Lack of consumer confidence is a serious problem that needs to be addressed as soon as possible. The financial crisis has contributed to the shortage of disposable income. In the financial sector, a statement issued earlier this week states that ‘lack of transparency, low awareness of risks, and poor handling of conflicts of interest have meant that consumers across the EU have been repeatedly sold investment and insurance products that were not right for them’. The report adds that ‘Consumers have had their faith in the financial sector shaken. In addition, existing legislation has not developed fast enough to reflect the growing complexity of financial services’.
The report issued by the European Commission does not single out any particular country. Internal Market and Services Commissioner Michel Barnier said that the financial sector must place consumers at its heart. He also says that those selling products must always be subject to the highest standards. The MFSA’s report on BOV’s handling of the La Valette Property Fund could well be a case study of this report and its conclusions.
Whereas the European Union felt the need to issue new rules to dismantle the shoddy practices amongst brokers in the financial sector, the authorities in Malta refused to get involved in very similar circumstances. There is also a direct mention of conflict of interests. The new rules are meant to eliminate such a possibility. In Malta, a director of the MMPF, resigned after having been found to have sold shares just before trading was suspended, a clear reference to conflict of interest. Another director who was the bank’s CEO at the time, resigned for personal reasons but after the MFSA report was published. The Chairman of the bank at the time had said that resignation was not on the cards. The Minister of Finance felt that the government should not involve itself in this issue, despite being one of the major shareholders in the Bank. All those involved in the mismanagement of the fund were merely reprimanded and the Bank had to fork out the circa € 750,000 fines, parts of which are obviously at the expense of the Maltese taxpayer. The new rules will regulate against the practices used in Malta by BOV.

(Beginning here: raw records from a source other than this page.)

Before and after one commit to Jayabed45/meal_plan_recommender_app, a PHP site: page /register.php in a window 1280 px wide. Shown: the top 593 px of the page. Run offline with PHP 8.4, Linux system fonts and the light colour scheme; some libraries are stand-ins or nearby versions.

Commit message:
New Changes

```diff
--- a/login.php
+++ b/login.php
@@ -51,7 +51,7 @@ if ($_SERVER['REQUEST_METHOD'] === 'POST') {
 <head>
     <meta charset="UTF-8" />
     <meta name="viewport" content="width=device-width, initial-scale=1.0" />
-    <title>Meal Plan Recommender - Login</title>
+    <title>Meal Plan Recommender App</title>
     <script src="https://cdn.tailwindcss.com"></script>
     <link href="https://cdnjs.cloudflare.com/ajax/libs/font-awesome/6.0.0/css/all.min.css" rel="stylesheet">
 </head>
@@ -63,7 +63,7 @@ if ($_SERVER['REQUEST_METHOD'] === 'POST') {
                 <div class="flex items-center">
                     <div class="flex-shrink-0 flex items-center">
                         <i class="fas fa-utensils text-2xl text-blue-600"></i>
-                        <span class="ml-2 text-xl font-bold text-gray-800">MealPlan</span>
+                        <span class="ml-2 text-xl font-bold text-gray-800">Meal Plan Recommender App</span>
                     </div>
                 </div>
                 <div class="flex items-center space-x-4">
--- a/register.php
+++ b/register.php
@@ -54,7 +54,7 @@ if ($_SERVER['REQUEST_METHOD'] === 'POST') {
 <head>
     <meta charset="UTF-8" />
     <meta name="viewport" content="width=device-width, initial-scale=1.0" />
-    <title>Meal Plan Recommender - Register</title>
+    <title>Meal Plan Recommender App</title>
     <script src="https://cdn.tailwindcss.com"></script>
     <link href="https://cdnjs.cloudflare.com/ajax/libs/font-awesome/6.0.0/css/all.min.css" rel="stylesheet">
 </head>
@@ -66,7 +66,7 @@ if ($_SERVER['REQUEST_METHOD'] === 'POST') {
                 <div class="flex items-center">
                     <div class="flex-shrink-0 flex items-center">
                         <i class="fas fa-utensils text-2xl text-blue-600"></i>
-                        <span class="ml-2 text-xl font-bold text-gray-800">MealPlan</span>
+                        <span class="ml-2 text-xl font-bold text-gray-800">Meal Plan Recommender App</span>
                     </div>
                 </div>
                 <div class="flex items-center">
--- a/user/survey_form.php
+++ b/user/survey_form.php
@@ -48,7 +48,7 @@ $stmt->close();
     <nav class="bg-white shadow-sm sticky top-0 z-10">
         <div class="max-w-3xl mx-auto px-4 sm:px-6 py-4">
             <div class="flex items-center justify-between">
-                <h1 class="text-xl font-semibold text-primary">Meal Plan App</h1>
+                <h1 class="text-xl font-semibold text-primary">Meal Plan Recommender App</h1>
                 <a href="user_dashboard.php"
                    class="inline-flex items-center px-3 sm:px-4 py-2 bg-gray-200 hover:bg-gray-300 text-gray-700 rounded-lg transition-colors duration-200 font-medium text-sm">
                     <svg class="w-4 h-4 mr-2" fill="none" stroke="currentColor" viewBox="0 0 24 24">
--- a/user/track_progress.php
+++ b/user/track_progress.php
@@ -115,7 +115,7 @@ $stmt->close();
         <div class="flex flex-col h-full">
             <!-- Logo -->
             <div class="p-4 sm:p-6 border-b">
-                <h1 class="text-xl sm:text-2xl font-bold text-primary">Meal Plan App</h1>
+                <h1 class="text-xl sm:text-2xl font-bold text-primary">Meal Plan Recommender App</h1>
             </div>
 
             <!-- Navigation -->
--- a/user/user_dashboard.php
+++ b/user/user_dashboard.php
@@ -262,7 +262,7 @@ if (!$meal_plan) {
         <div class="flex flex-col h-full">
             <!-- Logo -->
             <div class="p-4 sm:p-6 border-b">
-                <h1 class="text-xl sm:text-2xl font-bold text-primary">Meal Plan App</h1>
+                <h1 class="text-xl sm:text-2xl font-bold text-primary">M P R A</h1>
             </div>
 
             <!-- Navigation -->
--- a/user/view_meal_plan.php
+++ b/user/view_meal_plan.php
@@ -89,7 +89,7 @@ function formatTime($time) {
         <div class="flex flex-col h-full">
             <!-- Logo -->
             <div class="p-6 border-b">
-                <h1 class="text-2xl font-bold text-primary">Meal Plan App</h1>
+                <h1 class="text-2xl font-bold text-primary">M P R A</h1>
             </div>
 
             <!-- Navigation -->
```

The package that the EU commission is adopting will be entirely dedicated to the interests of the consumers. Two of the elements of this package deal directly with what has happened in the BOV MMPF scandal. The Commission's proposal improves the quality of information that is provided to consumers when considering investments. The consequences of taking unexpected risks and facing consequent losses can be devastating for consumers, given that investments often form the backbone of a consumer's life savings. The current EU legislation for investment funds governs collective investments and are valued for their high level of consumer protection. The amendments to this legislation are meant to ensure that duties and liabilities are uniform throughout the EU.
Hopefully, the MFSA will adopt these new directives as soon as possible. The government should also legislate, where necessary, to ensure compliance and accountability. The government cannot abdicate its responsibilities and those that have been found in breach of regulations should bear their respective responsibility. It is unfair to make the country pay for the mistakes of individuals.